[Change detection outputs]
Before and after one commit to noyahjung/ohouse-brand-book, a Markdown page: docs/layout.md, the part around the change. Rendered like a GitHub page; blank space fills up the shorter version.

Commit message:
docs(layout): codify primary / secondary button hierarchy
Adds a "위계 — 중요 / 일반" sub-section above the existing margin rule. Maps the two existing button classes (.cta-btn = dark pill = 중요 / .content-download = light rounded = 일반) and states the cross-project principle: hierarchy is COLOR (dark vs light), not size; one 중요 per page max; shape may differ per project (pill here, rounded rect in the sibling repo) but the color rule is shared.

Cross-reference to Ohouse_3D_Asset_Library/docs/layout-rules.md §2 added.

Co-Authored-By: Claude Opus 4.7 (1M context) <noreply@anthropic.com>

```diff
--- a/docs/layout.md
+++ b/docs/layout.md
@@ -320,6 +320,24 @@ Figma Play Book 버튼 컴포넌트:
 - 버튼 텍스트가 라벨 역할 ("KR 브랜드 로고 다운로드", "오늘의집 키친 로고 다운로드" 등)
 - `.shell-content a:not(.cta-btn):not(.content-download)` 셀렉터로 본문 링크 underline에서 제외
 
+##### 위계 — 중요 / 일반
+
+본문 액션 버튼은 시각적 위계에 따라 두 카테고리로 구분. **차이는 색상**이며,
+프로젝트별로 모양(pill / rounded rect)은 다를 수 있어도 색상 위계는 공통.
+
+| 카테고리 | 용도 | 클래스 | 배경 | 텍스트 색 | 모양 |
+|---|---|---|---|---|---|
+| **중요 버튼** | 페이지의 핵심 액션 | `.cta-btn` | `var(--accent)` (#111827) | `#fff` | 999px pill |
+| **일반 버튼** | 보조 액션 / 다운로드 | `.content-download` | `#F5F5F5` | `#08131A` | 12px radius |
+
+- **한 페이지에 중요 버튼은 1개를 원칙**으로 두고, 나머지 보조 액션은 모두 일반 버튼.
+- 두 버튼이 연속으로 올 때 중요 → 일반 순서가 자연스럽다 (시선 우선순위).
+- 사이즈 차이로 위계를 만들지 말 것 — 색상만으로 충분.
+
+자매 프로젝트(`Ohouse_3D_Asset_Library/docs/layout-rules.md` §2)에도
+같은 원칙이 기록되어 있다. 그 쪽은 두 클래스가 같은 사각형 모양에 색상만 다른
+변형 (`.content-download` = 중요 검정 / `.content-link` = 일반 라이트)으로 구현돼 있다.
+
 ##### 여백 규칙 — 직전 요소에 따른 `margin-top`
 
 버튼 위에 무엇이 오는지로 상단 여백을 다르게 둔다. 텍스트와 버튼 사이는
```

■ Your goal: Could you return the data above exactly as it stands?

■ Your solution:
Before and after one commit to noyahjung/ohouse-brand-book, a Markdown page: docs/layout.md, the part around the change. Rendered like a GitHub page; blank space fills up the shorter version.

Commit message:
docs(layout): codify primary / secondary button hierarchy
Adds a "위계 — 중요 / 일반" sub-section above the existing margin rule. Maps the two existing button classes (.cta-btn = dark pill = 중요 / .content-download = light rounded = 일반) and states the cross-project principle: hierarchy is COLOR (dark vs light), not size; one 중요 per page max; shape may differ per project (pill here, rounded rect in the sibling repo) but the color rule is shared.

Cross-reference to Ohouse_3D_Asset_Library/docs/layout-rules.md §2 added.

Co-Authored-By: Claude Opus 4.7 (1M context) <noreply@anthropic.com>

```diff
--- a/docs/layout.md
+++ b/docs/layout.md
@@ -320,6 +320,24 @@ Figma Play Book 버튼 컴포넌트:
 - 버튼 텍스트가 라벨 역할 ("KR 브랜드 로고 다운로드", "오늘의집 키친 로고 다운로드" 등)
 - `.shell-content a:not(.cta-btn):not(.content-download)` 셀렉터로 본문 링크 underline에서 제외
 
+##### 위계 — 중요 / 일반
+
+본문 액션 버튼은 시각적 위계에 따라 두 카테고리로 구분. **차이는 색상**이며,
+프로젝트별로 모양(pill / rounded rect)은 다를 수 있어도 색상 위계는 공통.
+
+| 카테고리 | 용도 | 클래스 | 배경 | 텍스트 색 | 모양 |
+|---|---|---|---|---|---|
+| **중요 버튼** | 페이지의 핵심 액션 | `.cta-btn` | `var(--accent)` (#111827) | `#fff` | 999px pill |
+| **일반 버튼** | 보조 액션 / 다운로드 | `.content-download` | `#F5F5F5` | `#08131A` | 12px radius |
+
+- **한 페이지에 중요 버튼은 1개를 원칙**으로 두고, 나머지 보조 액션은 모두 일반 버튼.
+- 두 버튼이 연속으로 올 때 중요 → 일반 순서가 자연스럽다 (시선 우선순위).
+- 사이즈 차이로 위계를 만들지 말 것 — 색상만으로 충분.
+
+자매 프로젝트(`Ohouse_3D_Asset_Library/docs/layout-rules.md` §2)에도
+같은 원칙이 기록되어 있다. 그 쪽은 두 클래스가 같은 사각형 모양에 색상만 다른
+변형 (`.content-download` = 중요 검정 / `.content-link` = 일반 라이트)으로 구현돼 있다.
+
 ##### 여백 규칙 — 직전 요소에 따른 `margin-top`
 
 버튼 위에 무엇이 오는지로 상단 여백을 다르게 둔다. 텍스트와 버튼 사이는
```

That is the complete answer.